***** Input material

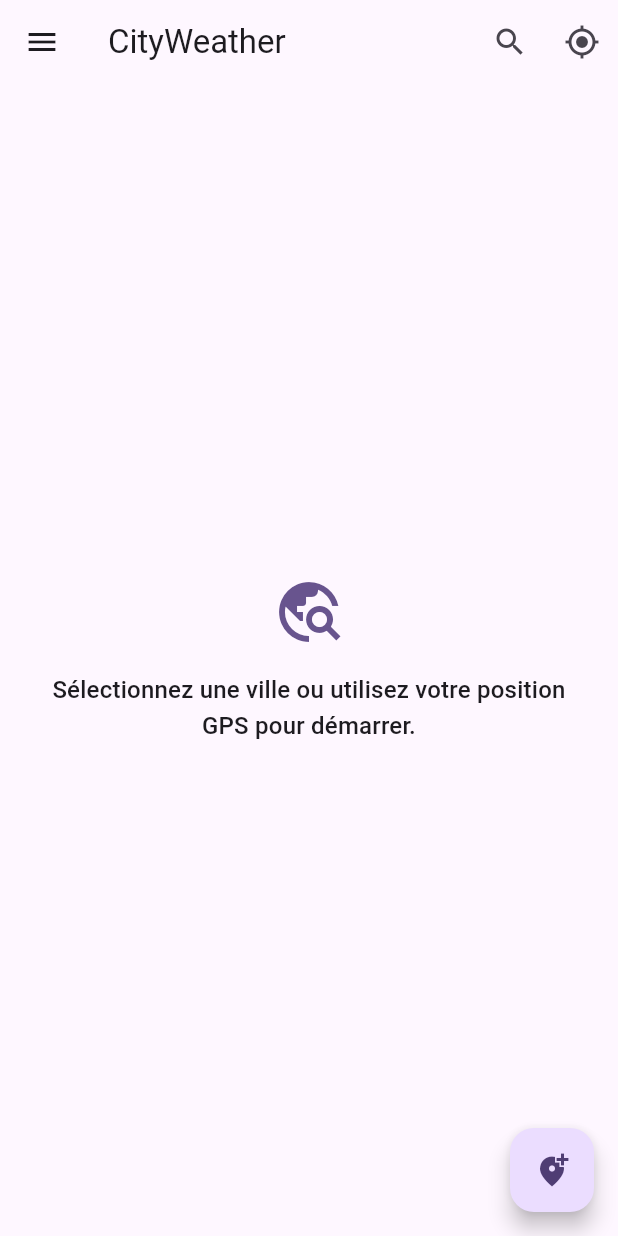
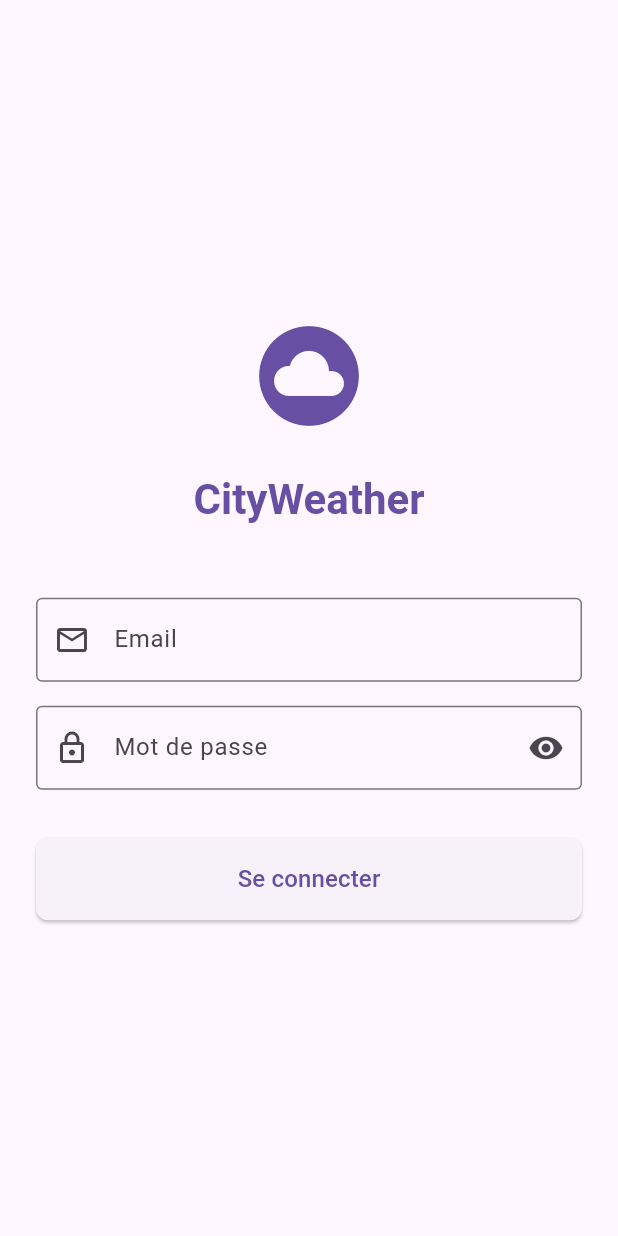
Before and after one commit to BlvckHL/flutter_cityweather_front, a Flutter app: the screen it shows after launch, on a phone screen of 412 x 824 dp. Run offline on Flutter 3.47's test engine with Material 3 defaults, Android fonts, the light colour scheme and no system bars; our stand-ins replace geolocator, sentry_flutter, shared_preferences.

Commit message:
Add LoginView and set as app entry point
Introduces a new LoginView screen with email and password form validation, loading state, and navigation to HomeView upon successful login. Updates main.dart to use LoginView as the initial route and adjusts app title and theme.

```diff
--- a/lib/main.dart
+++ b/lib/main.dart
@@ -1,5 +1,5 @@
 import 'package:flutter/material.dart';
-import 'package:flutter_cityweather_front/views/HomeView.dart';
+import 'package:flutter_cityweather_front/views/LoginView.dart';
 
 void main() {
   runApp(const MyApp());
@@ -13,26 +13,11 @@ class MyApp extends StatelessWidget {
   Widget build(BuildContext context) {
     return MaterialApp(
       debugShowCheckedModeBanner: false,
-      title: 'Flutter Demo',
+      title: 'CityWeather',
       theme: ThemeData(
-        // This is the theme of your application.
-        //
-        // TRY THIS: Try running your application with "flutter run". You'll see
-        // the application has a purple toolbar. Then, without quitting the app,
-        // try changing the seedColor in the colorScheme below to Colors.green
-        // and then invoke "hot reload" (save your changes or press the "hot
-        // reload" button in a Flutter-supported IDE, or press "r" if you used
-        // the command line to start the app).
-        //
-        // Notice that the counter didn't reset back to zero; the application
-        // state is not lost during the reload. To reset the state, use hot
-        // restart instead.
-        //
-        // This works for code too, not just values: Most code changes can be
-        // tested with just a hot reload.
-        colorScheme: ColorScheme.fromSeed(seedColor: Colors.deepPurple),
+        primarySwatch: Colors.blue,
       ),
-      home: HomeView(),
+      home: const LoginView(),
     );
   }
 }
--- /dev/null
+++ b/lib/views/LoginView.dart
@@ -0,0 +1,149 @@
+import 'package:flutter/material.dart';
+import 'package:flutter_cityweather_front/views/HomeView.dart';
+
+class LoginView extends StatefulWidget {
+  const LoginView({super.key});
+
+  @override
+  State<LoginView> createState() => _LoginViewState();
+}
+
+class _LoginViewState extends State<LoginView> {
+  final _formKey = GlobalKey<FormState>();
+  final _emailController = TextEditingController();
+  final _passwordController = TextEditingController();
+  bool _isLoading = false;
+  bool _obscurePassword = true;
+
+  @override
+  void dispose() {
+    _emailController.dispose();
+    _passwordController.dispose();
+    super.dispose();
+  }
+
+  Future<void> _login() async {
+    if (!_formKey.currentState!.validate()) return;
+
+    setState(() {
+      _isLoading = true;
+    });
+
+    // Simulation d'une connexion
+    await Future.delayed(const Duration(seconds: 1));
+
+    if (!mounted) return;
+
+    // Redirection vers HomeView
+    Navigator.of(context).pushReplacement(
+      MaterialPageRoute(builder: (context) => const HomeView()),
+    );
+
+    setState(() {
+      _isLoading = false;
+    });
+  }
+
+  @override
+  Widget build(BuildContext context) {
+    return Scaffold(
+      body: SafeArea(
+        child: Padding(
+          padding: const EdgeInsets.all(24.0),
+          child: Form(
+            key: _formKey,
+            child: Column(
+              mainAxisAlignment: MainAxisAlignment.center,
+              crossAxisAlignment: CrossAxisAlignment.stretch,
+              children: [
+                // Logo/Titre
+                Icon(
+                  Icons.cloud_circle,
+                  size: 80,
+                  color: Theme.of(context).primaryColor,
+                ),
+                const SizedBox(height: 24),
+                Text(
+                  'CityWeather',
+                  style: Theme.of(context).textTheme.headlineMedium?.copyWith(
+                    color: Theme.of(context).primaryColor,
+                    fontWeight: FontWeight.bold,
+                  ),
+                  textAlign: TextAlign.center,
+                ),
+                const SizedBox(height: 48),
+
+                // Champ Email
+                TextFormField(
+                  controller: _emailController,
+                  keyboardType: TextInputType.emailAddress,
+                  decoration: const InputDecoration(
+                    labelText: 'Email',
+                    prefixIcon: Icon(Icons.email_outlined),
+                    border: OutlineInputBorder(),
+                  ),
+                  validator: (value) {
+                    if (value == null || value.isEmpty) {
+                      return 'Veuillez saisir votre email';
+                    }
+                    if (!RegExp(r'^[\w-\.]+@([\w-]+\.)+[\w-]{2,4}$').hasMatch(value)) {
+                      return 'Veuillez saisir un email valide';
+                    }
+                    return null;
+                  },
+                ),
+                const SizedBox(height: 16),
+
+                // Champ Mot de passe
+                TextFormField(
+                  controller: _passwordController,
+                  obscureText: _obscurePassword,
+                  decoration: InputDecoration(
+                    labelText: 'Mot de passe',
+                    prefixIcon: const Icon(Icons.lock_outlined),
+                    suffixIcon: IconButton(
+                      icon: Icon(_obscurePassword ? Icons.visibility : Icons.visibility_off),
+                      onPressed: () => setState(() => _obscurePassword = !_obscurePassword),
+                    ),
+                    border: const OutlineInputBorder(),
+                  ),
+                  validator: (value) {
+                    if (value == null || value.isEmpty) {
+                      return 'Veuillez saisir votre mot de passe';
+                    }
+                    if (value.length < 6) {
+                      return 'Le mot de passe doit contenir au moins 6 caractères';
+                    }
+                    return null;
+                  },
+                ),
+                const SizedBox(height: 32),
+
+                // Bouton de connexion
+                ElevatedButton(
+                  onPressed: _isLoading ? null : _login,
+                  style: ElevatedButton.styleFrom(
+                    padding: const EdgeInsets.symmetric(vertical: 16),
+                    shape: RoundedRectangleBorder(
+                      borderRadius: BorderRadius.circular(8),
+                    ),
+                  ),
+                  child: _isLoading
+                      ? const SizedBox(
+                          height: 20,
+                          width: 20,
+                          child: CircularProgressIndicator(strokeWidth: 2),
+                        )
+                      : const Text(
+                          'Se connecter',
+                          style: TextStyle(fontSize: 16),
+                        ),
+                ),
+              ],
+            ),
+          ),
+        ),
+      ),
+    );
+  }
+}
```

**********

◆ **Task objective**
In the entries above, find each line containing the string "return" and copy it.

◆ **Problem solution**
     return MaterialApp(
+    if (!_formKey.currentState!.validate()) return;
+    if (!mounted) return;
+    return Scaffold(
+                      return 'Veuillez saisir votre email';
+                      return 'Veuillez saisir un email valide';
+                    return null;
+                      return 'Veuillez saisir votre mot de passe';
+                      return 'Le mot de passe doit contenir au moins 6 caractères';
+                    return null;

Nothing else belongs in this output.